To understand how the richness of the mammal kingdom has changed we need a metric that captures a range of different animals and is comparable over ti
To understand how the richness of the mammal kingdom has changed we need a metric that captures a range of different animals and is comparable over time. We could look at their abundance – the number of individuals we have – but this is not ideal. We would be counting every species equally, from a mouse to an elephant and this metric would therefore an ecosystem taken over by the smallest mammals look much richer than one in which bigger mammals roam: if the world’s mouse populations multiplied and multiplied – maybe even to the detriment of other animals – then this abundance metric might suggest that these ecosystems were thriving.

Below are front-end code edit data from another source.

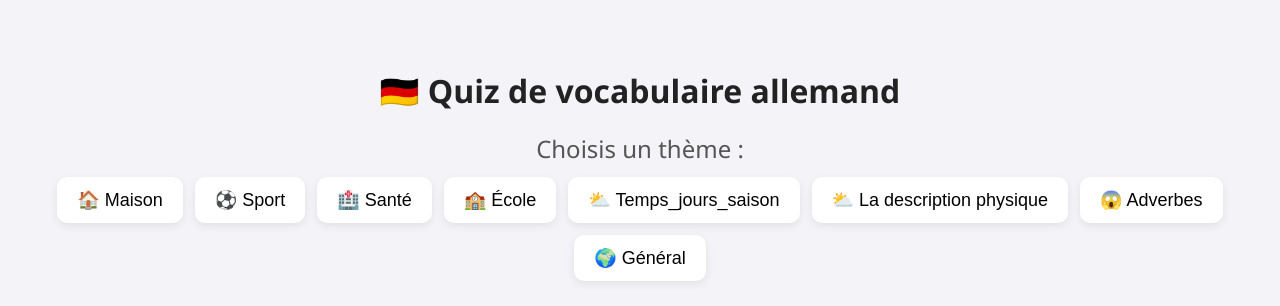
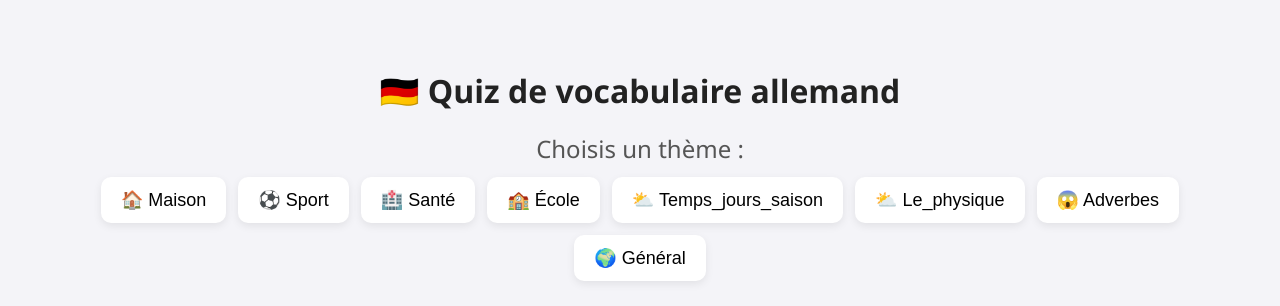
Before and after one commit to Poulmouth67/Quizz-Allemand, a plain HTML site: page index.html in a window 1280 px wide. Drawn offline with Linux system fonts and the light colour scheme.

Commit message:
Update index.html

```diff
--- a/index.html
+++ b/index.html
@@ -15,7 +15,7 @@
       <button class="theme-btn" data-theme="sante">🏥 Santé</button>
       <button class="theme-btn" data-theme="ecole">🏫 École</button>
       <button class="theme-btn" data-theme="temps">⛅ Temps_jours_saison</button>
-      <button class="theme-btn" data-theme="physique">⛅ La description physique</button>
+      <button class="theme-btn" data-theme="physique">⛅ Le_physique</button>
       <button class="theme-btn" data-theme="adverbes">😱 Adverbes</button>
       <button class="theme-btn" data-theme="general">🌍 Général</button>
     </div>
```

Instead, ecologists often use the metric biomass. This means that each animal is measured in tonnes of carbon, the fundamental building block of life.1 Biomass gives us a measure of the total biological productivity of an ecosystem. It also gives more weight to larger animals at higher levels of the ecological ‘pyramid’: these rely on well-functioning bases below them.
I have reconstructed the long-term estimates of mammal terrestrial biomass from 100,000 BC through to today from various scientific sources.2 This means biomass from marine mammals – mainly whales – is not included. The story of whaling is an important one that I cover separately here. This change in wild land mammals is shown in the chart. When I say ‘wild mammals’ from this point, I’m talking about our metric of biomass.
If we go back to around 100,000 years ago – a time when there were very few early humans and only in Africa – all of the wild land mammals on Earth summed up to around 20 million tonnes of carbon. This is shown as the first column in the chart. The mammoths, and European lions, and ground sloths were all part of this.
By around 10,000 years ago we see a huge decline of wild mammals. This is shown in the second column. It’s hard to give a precise estimate of the size of these losses millennia ago, but they were large: likely in the range of 25% to 50%.3
It wasn’t just that we lost a lot of mammals. It was almost exclusively the world’s largest mammals that vanished. This big decline of mammals is referred to as the Quaternary Megafauna Extinction (QME). The QME led to the extinction of more than 178 of the world’s large mammals (‘megafauna’).
Many researchers have grappled with the question of what caused the QME. Most evidence now points towards humans as the primary driver.4 I look at this evidence in much more detail in a related article. Most of this human impact came through hunting. There might also have been smaller local impacts through fire and other changes to natural landscapes. You can trace the timing of mammal extinctions by following human expansion across the world’s continents. When our ancestors arrived in Europe the European megafauna went extinct; when they arrived in North America the mammoths went extinct; then down to South America, the same.
What’s most shocking is how few humans were responsible for this large-scale destruction of wildlife. There were likely fewer than 5 million people in the world.5 Around half the population of London today.6
A global population half the size of London helped drive tens to hundreds of the world’s largest mammals to extinction. The per capita impact of our hunter-gatherer ancestors was huge.
The romantic idea that our hunter-gatherer ancestors lived in harmony with nature is deeply flawed. Humans have never been ‘in balance’ with nature. Trace the footsteps of these tiny populations of the past and you will find extinction after extinction after extinction.